Like the other seasons, the show remains fast-paced, with a new conflict in every episode. 

In contrast with past seasons, this season seems more open. We see more of Joe’s thought process before he acts. It’s not a one man show anymore. The whole dynamic has changed. Before, it was Joe versus all. He was always hiding things from his partners and keeping secrets. Now, Joe has someone to talk and strategize with; someone that knows his patterns and does not allow him to forget his past. 

Love, passion, jealousy, and death. All ways to describe the intensity of this series. 

From an outside perspective, Joe and Love seem like psycho killers with no remorse, but many viewers battle feelings of sympathy for the charming Joe Goldberg. 

This season showed a lot of flashbacks to Joe’s harsh childhood, and this well-rounded example of character development is necessary.
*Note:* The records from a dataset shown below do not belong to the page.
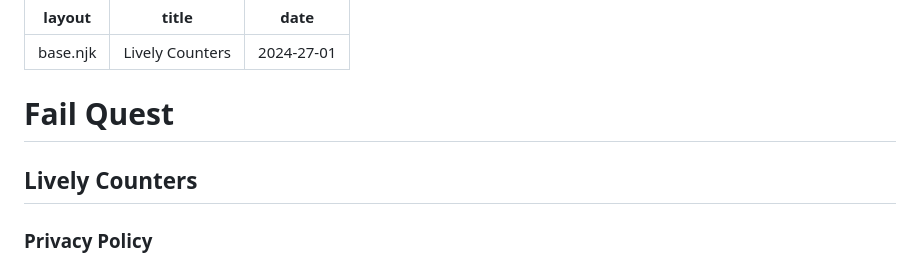
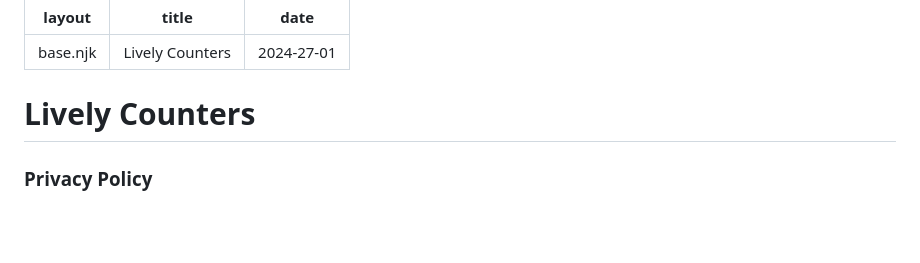
Before and after one commit to yli-yasir/fail-quest, a Markdown page: lively-counters.md, the part around the change. Drawn GitHub-style; blank space fills up the shorter version.

Commit message:
change title

```diff
--- a/lively-counters.md
+++ b/lively-counters.md
@@ -4,9 +4,7 @@ title: Lively Counters
 date: 2024-27-01
 ---
 
-# Fail Quest
-
-##  Lively Counters
+# Lively Counters
 
 ###  Privacy Policy
 
```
By seeing the trauma that Joe went through at such a young age, how it affects the way he lives, and the decisions he makes now, you can feel sorry for him in a way; every life he takes is at the source, a trauma response.

You are able to see how hard it is for him to be vulnerable with Love and potential friends because of the hardships that he has gone through. His loneliness, although on the surface seems voluntary, isn’t. 

Penn Badgley does an amazing job at becoming the stalker, Joe Goldberg. His awkwardness is felt by every viewer. His portrayal of the character as smart, witty, charming, awkward, lonely, and desperate cannot be critiqued. 

The classiness and exclusiveness of their new neighborhood proves an interesting place to attempt to cover up murders. 

The third season was the perfect time to give Joe more of a storyline. In the first few seasons, he was still very mysterious. The audience didn’t know why he made the decisions that he did, or what his life was like beyond his love for books and affinity for stalking. The writers have since been able to open him up. 

Love’s character development has also been a big shift. Last season, she appeared to be an innocent, kind stranger. But this season, she became a jealous killer. She uses romance in an effort to save her marriage, but is unsuccessful; she isn’t cutting it for Joe anymore. 

The season’s intense ending is unpredictable. Many of the cast members have revealed in a YouTube video with Netflix that they didn’t know how the show was going to end until it did since they wanted to be surprised. 

The season ended with a battle between Love and Joe, and a battle to the death. The rigorous ending brings about shocking gasps and feelings of unsettlement and anxiety. The climax of the series comes to a steep arc. It brings an element of surprise, leaving the viewer curious and eager for the next season. 

‘You’ season three provides the perfect break from reality. The season is only ten episodes, but each one leaves you rushing to the next episode. It is a definite must-watch for “You.”